Why Are the Dogs In Cages Instead of The People Who Hurt Them?
I'm angry tonight, angry at a world where people can abuse animals and get away with it.
We went to see Mellifer/Amy/Nancy/Cupcake tonight, the dog I met the other day and who I was hoping could become part of our family.
"Someone's beaten the hell out of her," I'd been told. "She's been impossible to place."
She was wonderful once we got her out of the cage and outside that first visit; sweet, friendly, clearly interested in getting a human of her own.
But I'd been warned she was fearful of men. KB and I went tonight, hoping that perhaps she'd sense that he'd never hurt anyone.
She greeted him with a growl. She was afraid, despite the cookies in his pocket, his soft voice, his effort to be non-threatening.
It didn't get better. He tried. He gave her space. But the minute he turned his attention toward her, she growled. At one point, she lunged.
"This isn't going to work," the woman who clearly likes her and wanted her to go home with us tonight admitted.
This isn't a mean dog. She's afraid. And unfortunately, she shows her fear with aggression. For someone comfortable with dogs, who understand them, she's worth the work she'll require. But for us, with one of us never having owned a dog and just not sure what to do or how to act, it's a disaster waiting to happen.
We had to leave her there.
"Someone else called about her, too," we were told. "Maybe it'll work out."
I've adopted dogs before, dogs who'd been abused and mistreated. And it always breaks my heart, because the dogs are so willing to forgive, so basically kind and bewildered. And it's even sadder when a badly treated dog turns fearful; it makes it that much harder to find them the loving home they so desperately want and need.
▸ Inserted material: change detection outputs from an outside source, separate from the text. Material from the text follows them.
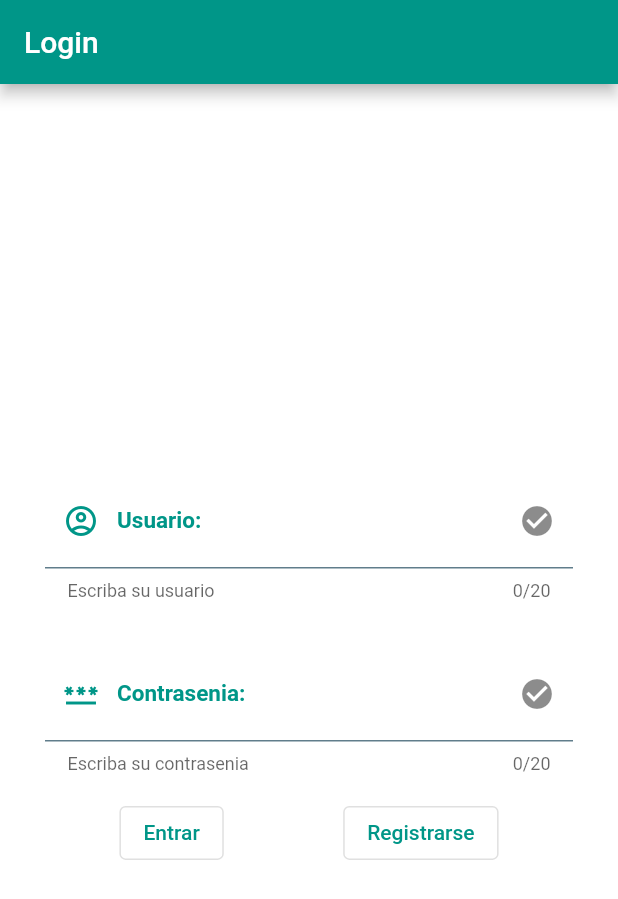
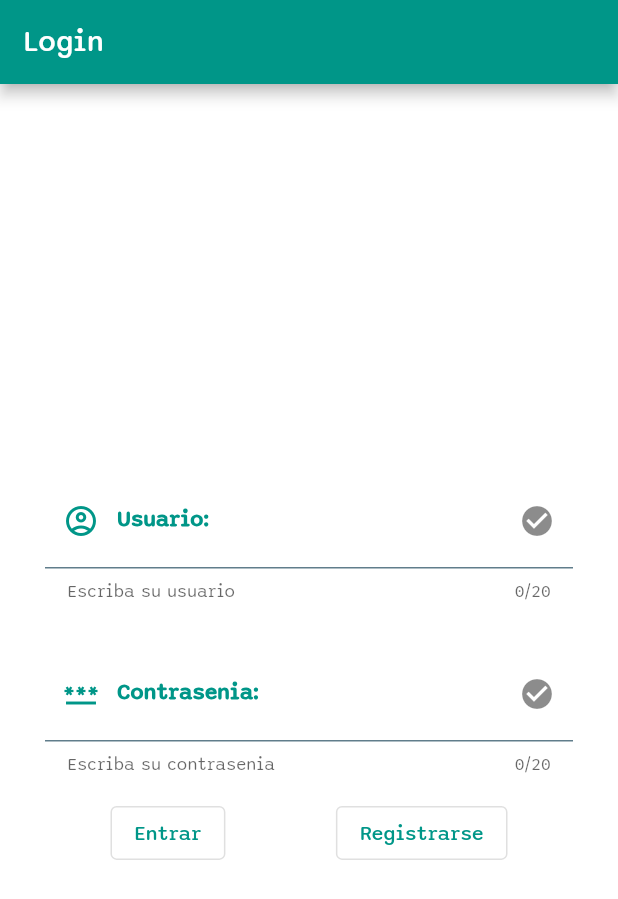
Before and after one commit to albrox9/appChat, a Flutter app: the screen it shows after launch, on a phone screen of 412 x 824 dp. Shown: the top 899 px of the screen. Run offline on Flutter 3.47's test engine with Material 2 defaults, Android fonts, the light colour scheme and no system bars; our stand-ins replace chat_bubbles, cloud_firestore, firebase_auth, firebase_core, fluttertoast; missing offline and left inert: eurekalib; accounts and stored records are empty; generated files the repository leaves out were written again.

Commit message:
Añadir una fuente de google fonts

```diff
--- a/lib/src/App.dart
+++ b/lib/src/App.dart
@@ -31,7 +31,8 @@ class App extends StatelessWidget{
 
       materialAppMobile=MaterialApp(
         theme: ThemeData(
-          primarySwatch: Colors.teal
+          primarySwatch: Colors.teal,
+          fontFamily: 'Sono',
         ),
         initialRoute: '/splashview',
         routes: {
```
Also changed, not shown: pubspec.yaml (+11 -11 lines).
I hope Mellifer/Melissa/Melinda/Melanie finds one. I wish it could have been ours.